What is in a name? For IWC Schaffhausen, quite a bit. While IWC is a Swiss watchmaker, the company retains the original name given it in 1868 by its American founder, the International Watch Company. The 27-year-old manager of a leading watchmaker in Boston, Florentine Ariosto Jones envisioned the potential of combining Swiss watch making skills with American engineering and production. He originally approached the region in Switzerland where most watchmakers were located, but they did not embrace his vision. This may have been for the best, as an industrialist with watchmaking roots named Heinrich Moser had constructed a large dam on the river Rhine on the opposite side of Switzerland. The young American’s vision of bringing modern manufacturing to the art of Swiss watchmaking found a receptive home in Moser’s town of Schaffhausen. The International Watch Company also found a home.
For several years, F.A. Jones built factories and made watches, but he eventually returned to America, at which point the Rauschenbach family took control of IWC; they would run IWC successfully for four generations. IWC was known for producing watch components for other watchmakers and had several innovations, but the Portugieser watch, for which IWC is known, arrived in 1939. Aware of IWC’s reputation, it was the result of two Portuguese businessmen’s request to produce a large sized wristwatch for the navy that would be as accurate as a marine chronometer. Soon after in 1940, IWC produced other large watches for German pilots, which at over 46mm became known as the Big Pilot’s watch. When in 1944, IWC produced a wristwatch for the British Army, its reputation as a manufacturer of military watches was secure.

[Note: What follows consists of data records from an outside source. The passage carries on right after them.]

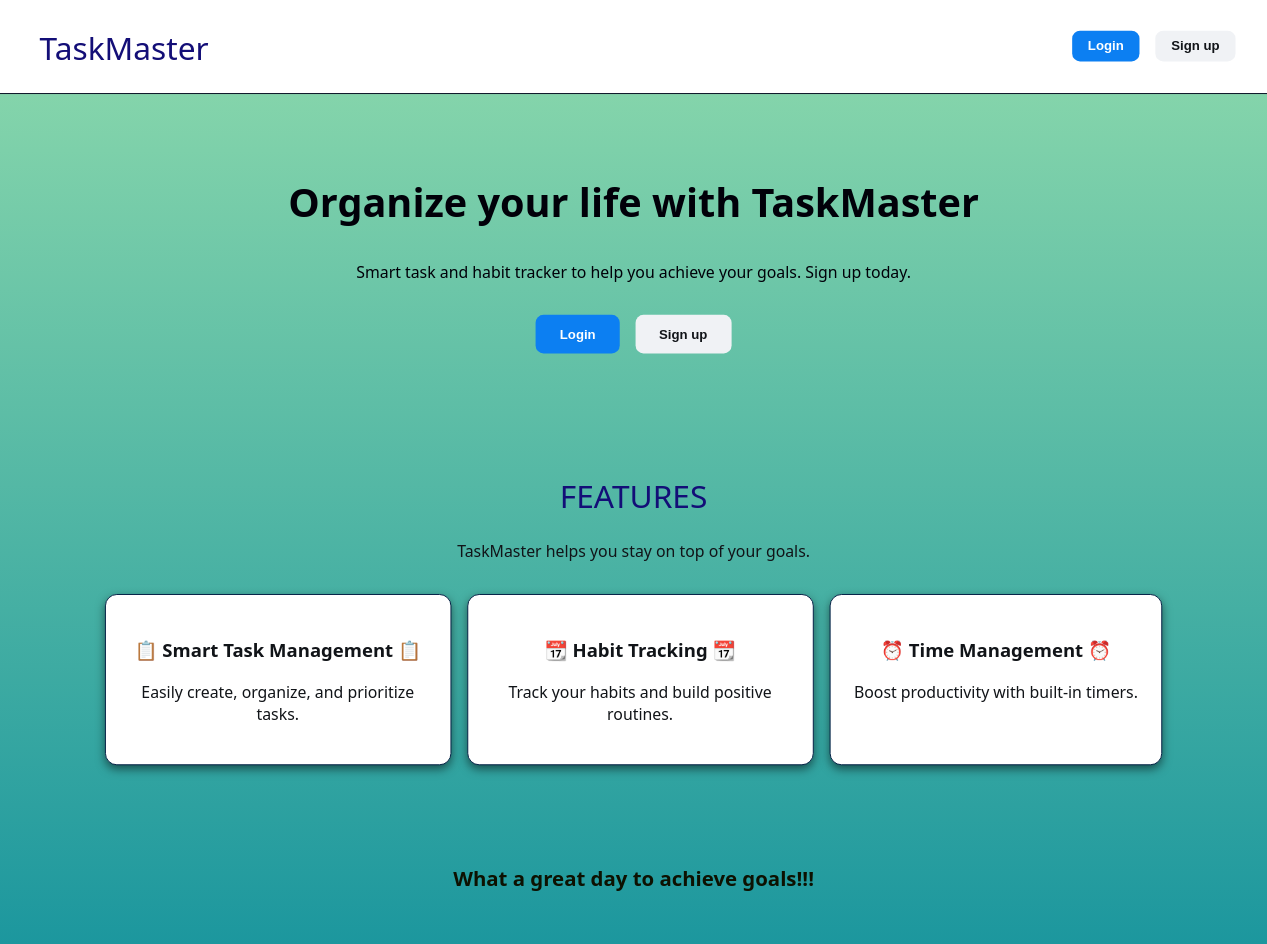
Repository: RachelB9913/smart-task-and-habit-tracker
Page: /
These files come from the project's save history. The page is drawn as it stood at one moment and after the next save; the edit follows.
The browser window is 1280 px wide. The pictures show the whole page, at 99% of full size.
The pointer rests on the first visible `.hero-actions button:first-child`.
The project was rebuilt for these pictures with package versions that can differ from the ones it lists, and the page was loaded fresh each time. Also part of the build but not shown: src/services/api.js, src/components/Login.js, src/components/Auth.css, src/components/Register.js, src/components/DashBoard.js.

Above is the page before, as saved 2025-06-18 18:51:07.

After the next save:
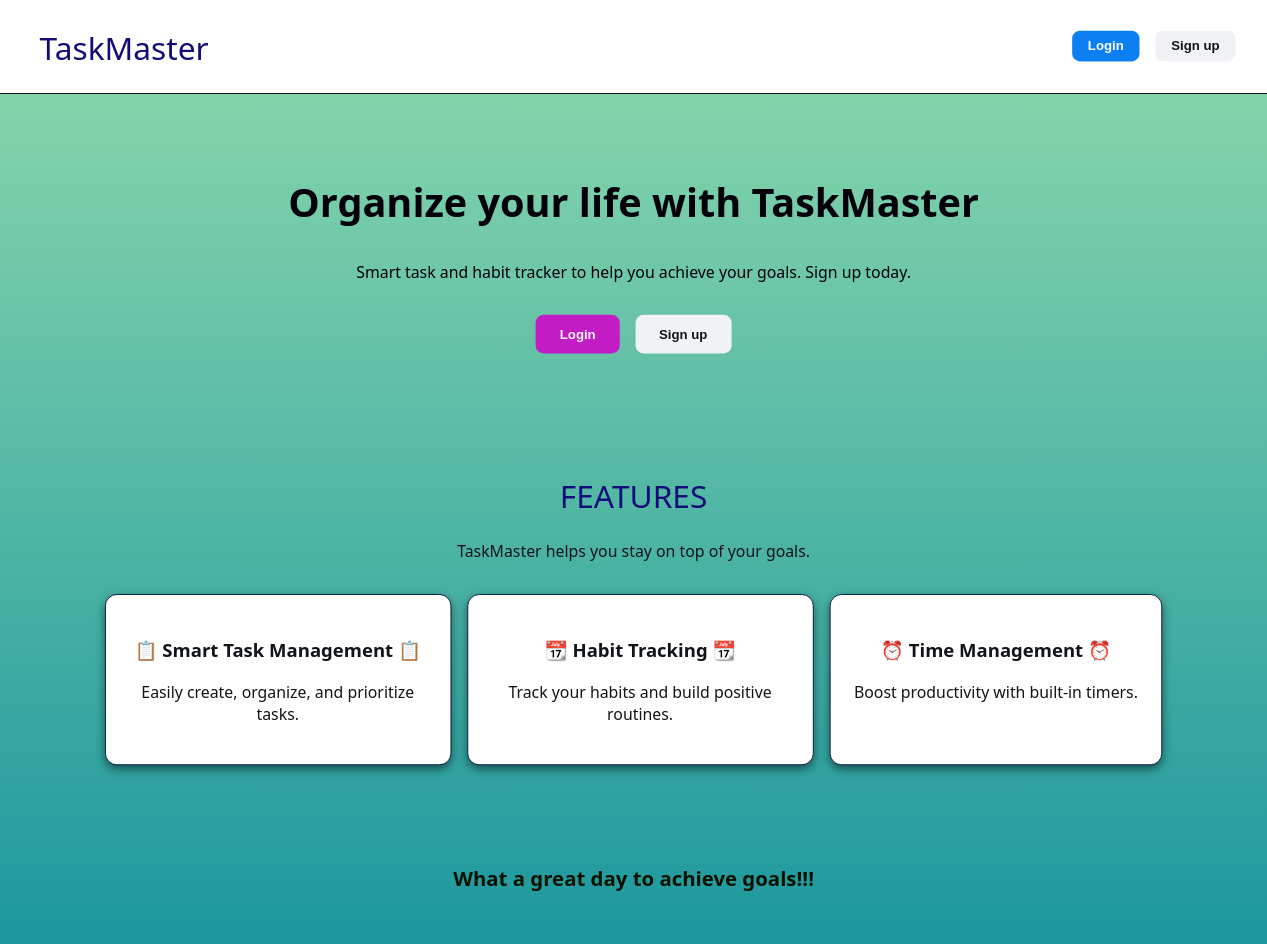
Saved 25 s later.
--- a/src/App.css
+++ b/src/App.css
@@ -147,6 +147,11 @@ h2 {
   color: white;
 }
 
+.hero-actions button:first-child:hover {
+  background-color: #c41cc4;
+  color: white;
+}
+
 .hero-actions button:last-child {
   background-color: #f0f2f5;
   color: #111418;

Later in 1950, IWC introduced its first in-house developed automatic movement, which they used to power their new Ingenieur watch introduced in 1955. The Ingenieur was subsequently redesigned in 1976 by Gerald Genta, the famed designer of the Audemars Piguet Royal Oak. When the world soon became smitten with undersea exploration, IWC contributed the Aquatimer dive watch in 1967 that was water-resistant to 200 meters and used a rotating time bezel under the crystal.
Committed to its founding principles of combining modern industrial engineering with the art of watchmaking, IWC has introduced several innovations over the years, including producing a split-seconds chronograph with a simpler and durable movement, and during the height of the demand for quartz watches, a mechanical perpetual calendar movement with moon phase. IWC ownership has changed hands several times over its history and it has evolved with the changing world, but it remains what it has always been, the International Watch Company in Schaffhausen, combining modern technology with the art of Swiss watchmaking.